Suk's works for piano and strings constitute the best of his chamber music (the string quartets, though rewarding, are slightly tougher nuts), and the three works here (the piano trio didn't fit) receive splendid performances all around. The early piano quartet (his official op.1) is an ebullient, melodic work of high spirits and general optimism. It is spry and rhythmically alive, excellently crafted and imaginative with a truly rewarding final movement. The later pieces for violin and piano are mature, well-crafted small-scale works with memorable themes and a wide variety of colors and atmospheres. Still, it is the piano quintet which is the centerpiece of the disc, an inspired and inspirational work of warm melodies, long arches and smoldering energy - reminiscent, perhaps, of Dvorak's quintet and not infinitely inferior in quality.
Fortunately the performances are as ebullient, warm and spry as the music itself. The quartet is imbued with all the color, variety and spirit it calls for and the quintet is as convincingly done as I could possibly imagine. In the four pieces Marianne Thorsen gives us wonderfully phrased, fresh and sweet playing, and she is sensitively backed up by Ian Brown. In addition to such marvelous performances we get interesting and informative notes and top-notch recorded sound.
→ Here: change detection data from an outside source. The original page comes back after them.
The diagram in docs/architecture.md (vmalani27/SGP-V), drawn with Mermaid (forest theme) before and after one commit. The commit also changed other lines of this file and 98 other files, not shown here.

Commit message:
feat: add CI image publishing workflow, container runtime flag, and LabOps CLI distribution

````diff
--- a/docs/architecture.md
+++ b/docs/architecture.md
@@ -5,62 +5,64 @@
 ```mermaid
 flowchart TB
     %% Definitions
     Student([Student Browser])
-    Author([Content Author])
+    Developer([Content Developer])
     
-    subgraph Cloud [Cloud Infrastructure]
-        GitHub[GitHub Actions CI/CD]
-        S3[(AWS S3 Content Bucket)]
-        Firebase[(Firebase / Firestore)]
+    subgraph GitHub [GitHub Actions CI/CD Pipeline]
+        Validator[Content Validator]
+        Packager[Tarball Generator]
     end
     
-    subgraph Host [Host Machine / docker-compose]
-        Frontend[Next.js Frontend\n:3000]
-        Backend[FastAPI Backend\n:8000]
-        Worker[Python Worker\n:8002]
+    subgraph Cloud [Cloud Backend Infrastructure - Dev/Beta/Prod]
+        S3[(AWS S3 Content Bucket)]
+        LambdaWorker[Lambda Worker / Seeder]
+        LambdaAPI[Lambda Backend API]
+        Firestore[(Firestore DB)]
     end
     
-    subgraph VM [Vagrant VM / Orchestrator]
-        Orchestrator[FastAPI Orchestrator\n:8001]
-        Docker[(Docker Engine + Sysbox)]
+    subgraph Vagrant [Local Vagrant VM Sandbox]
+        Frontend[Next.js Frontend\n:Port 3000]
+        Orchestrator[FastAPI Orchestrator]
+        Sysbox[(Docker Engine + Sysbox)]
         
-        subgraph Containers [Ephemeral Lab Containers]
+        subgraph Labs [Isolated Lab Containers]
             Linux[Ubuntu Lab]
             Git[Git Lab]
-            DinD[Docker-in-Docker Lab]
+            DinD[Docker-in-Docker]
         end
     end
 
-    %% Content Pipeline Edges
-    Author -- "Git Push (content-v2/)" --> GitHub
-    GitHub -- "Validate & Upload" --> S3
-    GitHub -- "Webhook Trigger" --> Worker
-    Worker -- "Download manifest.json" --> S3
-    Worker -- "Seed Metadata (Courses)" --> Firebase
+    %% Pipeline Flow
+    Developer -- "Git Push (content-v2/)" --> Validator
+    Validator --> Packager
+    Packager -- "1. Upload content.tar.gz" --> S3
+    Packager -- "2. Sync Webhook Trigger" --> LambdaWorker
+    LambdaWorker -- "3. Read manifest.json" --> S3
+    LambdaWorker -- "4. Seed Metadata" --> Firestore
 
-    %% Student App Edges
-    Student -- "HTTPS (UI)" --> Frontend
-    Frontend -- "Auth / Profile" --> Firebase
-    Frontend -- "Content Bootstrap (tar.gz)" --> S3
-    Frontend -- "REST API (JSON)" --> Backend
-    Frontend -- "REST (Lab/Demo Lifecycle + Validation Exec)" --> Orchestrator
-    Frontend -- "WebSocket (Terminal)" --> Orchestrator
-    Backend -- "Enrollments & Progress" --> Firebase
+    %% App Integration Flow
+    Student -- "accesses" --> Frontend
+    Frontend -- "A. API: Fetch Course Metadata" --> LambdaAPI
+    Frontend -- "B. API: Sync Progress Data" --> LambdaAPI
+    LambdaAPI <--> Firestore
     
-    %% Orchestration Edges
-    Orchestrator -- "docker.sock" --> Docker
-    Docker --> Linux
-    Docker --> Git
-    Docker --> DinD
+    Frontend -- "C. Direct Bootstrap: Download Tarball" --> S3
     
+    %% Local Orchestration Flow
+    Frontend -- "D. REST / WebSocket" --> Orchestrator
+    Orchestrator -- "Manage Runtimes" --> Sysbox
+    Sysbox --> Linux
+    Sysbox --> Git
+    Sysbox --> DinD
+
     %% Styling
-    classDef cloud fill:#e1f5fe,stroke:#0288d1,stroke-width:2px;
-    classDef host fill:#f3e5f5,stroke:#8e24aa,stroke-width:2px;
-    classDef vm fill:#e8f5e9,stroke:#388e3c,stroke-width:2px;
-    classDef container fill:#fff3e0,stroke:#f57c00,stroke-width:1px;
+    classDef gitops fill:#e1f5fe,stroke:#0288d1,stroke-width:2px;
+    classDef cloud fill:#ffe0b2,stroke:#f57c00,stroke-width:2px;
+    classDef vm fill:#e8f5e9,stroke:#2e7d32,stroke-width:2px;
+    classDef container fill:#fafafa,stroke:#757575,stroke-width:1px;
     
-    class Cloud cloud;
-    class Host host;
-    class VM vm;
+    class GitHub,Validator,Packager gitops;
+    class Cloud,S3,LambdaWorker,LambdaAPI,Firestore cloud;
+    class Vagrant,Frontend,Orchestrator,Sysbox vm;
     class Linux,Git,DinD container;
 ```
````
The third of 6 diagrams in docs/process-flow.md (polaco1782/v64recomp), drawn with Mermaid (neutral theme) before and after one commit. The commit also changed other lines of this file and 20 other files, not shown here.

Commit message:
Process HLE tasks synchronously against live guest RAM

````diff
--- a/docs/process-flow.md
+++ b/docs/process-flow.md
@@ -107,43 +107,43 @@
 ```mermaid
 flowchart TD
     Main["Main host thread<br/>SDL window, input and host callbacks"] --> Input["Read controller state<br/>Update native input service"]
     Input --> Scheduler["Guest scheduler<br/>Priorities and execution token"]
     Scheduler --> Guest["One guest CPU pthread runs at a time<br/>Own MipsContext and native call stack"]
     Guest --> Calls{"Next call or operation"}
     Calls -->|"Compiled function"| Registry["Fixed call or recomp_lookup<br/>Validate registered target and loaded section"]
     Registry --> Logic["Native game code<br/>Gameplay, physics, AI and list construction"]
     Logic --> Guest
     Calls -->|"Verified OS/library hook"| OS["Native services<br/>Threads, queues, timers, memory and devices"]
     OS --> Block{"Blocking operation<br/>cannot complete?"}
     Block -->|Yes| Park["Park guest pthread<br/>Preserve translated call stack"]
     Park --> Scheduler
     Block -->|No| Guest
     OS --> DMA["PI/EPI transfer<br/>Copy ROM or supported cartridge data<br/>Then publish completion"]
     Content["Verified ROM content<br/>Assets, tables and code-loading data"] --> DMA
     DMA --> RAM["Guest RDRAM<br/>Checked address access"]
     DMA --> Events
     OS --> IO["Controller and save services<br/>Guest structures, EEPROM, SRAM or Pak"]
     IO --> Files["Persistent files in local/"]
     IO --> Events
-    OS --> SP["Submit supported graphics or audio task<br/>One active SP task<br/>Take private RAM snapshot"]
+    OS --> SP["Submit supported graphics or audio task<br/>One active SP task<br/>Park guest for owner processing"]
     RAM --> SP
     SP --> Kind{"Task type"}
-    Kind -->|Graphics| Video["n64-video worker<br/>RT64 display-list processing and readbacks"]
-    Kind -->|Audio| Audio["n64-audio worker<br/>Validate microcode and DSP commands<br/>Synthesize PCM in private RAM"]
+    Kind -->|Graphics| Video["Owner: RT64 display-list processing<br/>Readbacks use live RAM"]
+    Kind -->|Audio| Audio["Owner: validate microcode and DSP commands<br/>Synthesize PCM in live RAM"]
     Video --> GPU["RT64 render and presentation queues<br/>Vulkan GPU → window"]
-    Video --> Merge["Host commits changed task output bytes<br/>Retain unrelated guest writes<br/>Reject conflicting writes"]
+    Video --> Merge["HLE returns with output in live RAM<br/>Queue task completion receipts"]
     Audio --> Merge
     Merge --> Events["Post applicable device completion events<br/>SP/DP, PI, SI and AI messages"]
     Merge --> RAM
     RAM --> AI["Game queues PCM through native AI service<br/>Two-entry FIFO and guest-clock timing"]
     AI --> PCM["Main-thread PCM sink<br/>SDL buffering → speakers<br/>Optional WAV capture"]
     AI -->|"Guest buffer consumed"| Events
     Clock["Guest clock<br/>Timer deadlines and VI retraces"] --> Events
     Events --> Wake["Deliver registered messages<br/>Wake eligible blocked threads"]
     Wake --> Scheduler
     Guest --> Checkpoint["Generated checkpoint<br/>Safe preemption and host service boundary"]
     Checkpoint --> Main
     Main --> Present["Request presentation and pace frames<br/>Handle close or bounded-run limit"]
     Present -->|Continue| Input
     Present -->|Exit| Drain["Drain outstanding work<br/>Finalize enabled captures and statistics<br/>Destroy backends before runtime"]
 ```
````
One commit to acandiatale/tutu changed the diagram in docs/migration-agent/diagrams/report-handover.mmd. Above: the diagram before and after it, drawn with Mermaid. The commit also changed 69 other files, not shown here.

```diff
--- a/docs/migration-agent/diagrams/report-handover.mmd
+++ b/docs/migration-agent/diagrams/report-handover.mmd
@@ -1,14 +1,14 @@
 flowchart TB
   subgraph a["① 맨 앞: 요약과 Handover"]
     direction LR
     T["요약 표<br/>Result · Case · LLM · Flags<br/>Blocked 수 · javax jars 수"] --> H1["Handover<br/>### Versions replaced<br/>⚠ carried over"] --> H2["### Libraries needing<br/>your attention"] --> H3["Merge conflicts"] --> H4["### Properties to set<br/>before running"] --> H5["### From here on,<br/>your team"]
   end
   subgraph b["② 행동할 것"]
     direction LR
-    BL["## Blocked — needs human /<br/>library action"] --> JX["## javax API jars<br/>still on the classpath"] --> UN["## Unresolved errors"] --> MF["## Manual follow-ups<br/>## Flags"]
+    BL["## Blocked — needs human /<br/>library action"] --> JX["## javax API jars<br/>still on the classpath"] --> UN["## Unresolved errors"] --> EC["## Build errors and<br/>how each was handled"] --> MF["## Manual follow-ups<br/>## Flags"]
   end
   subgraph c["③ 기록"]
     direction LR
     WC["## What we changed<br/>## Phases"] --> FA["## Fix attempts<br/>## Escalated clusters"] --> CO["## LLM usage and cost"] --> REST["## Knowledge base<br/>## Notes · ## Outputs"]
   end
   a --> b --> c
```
All in all, then, this is a fabulous release that deserves the widest possible circulation.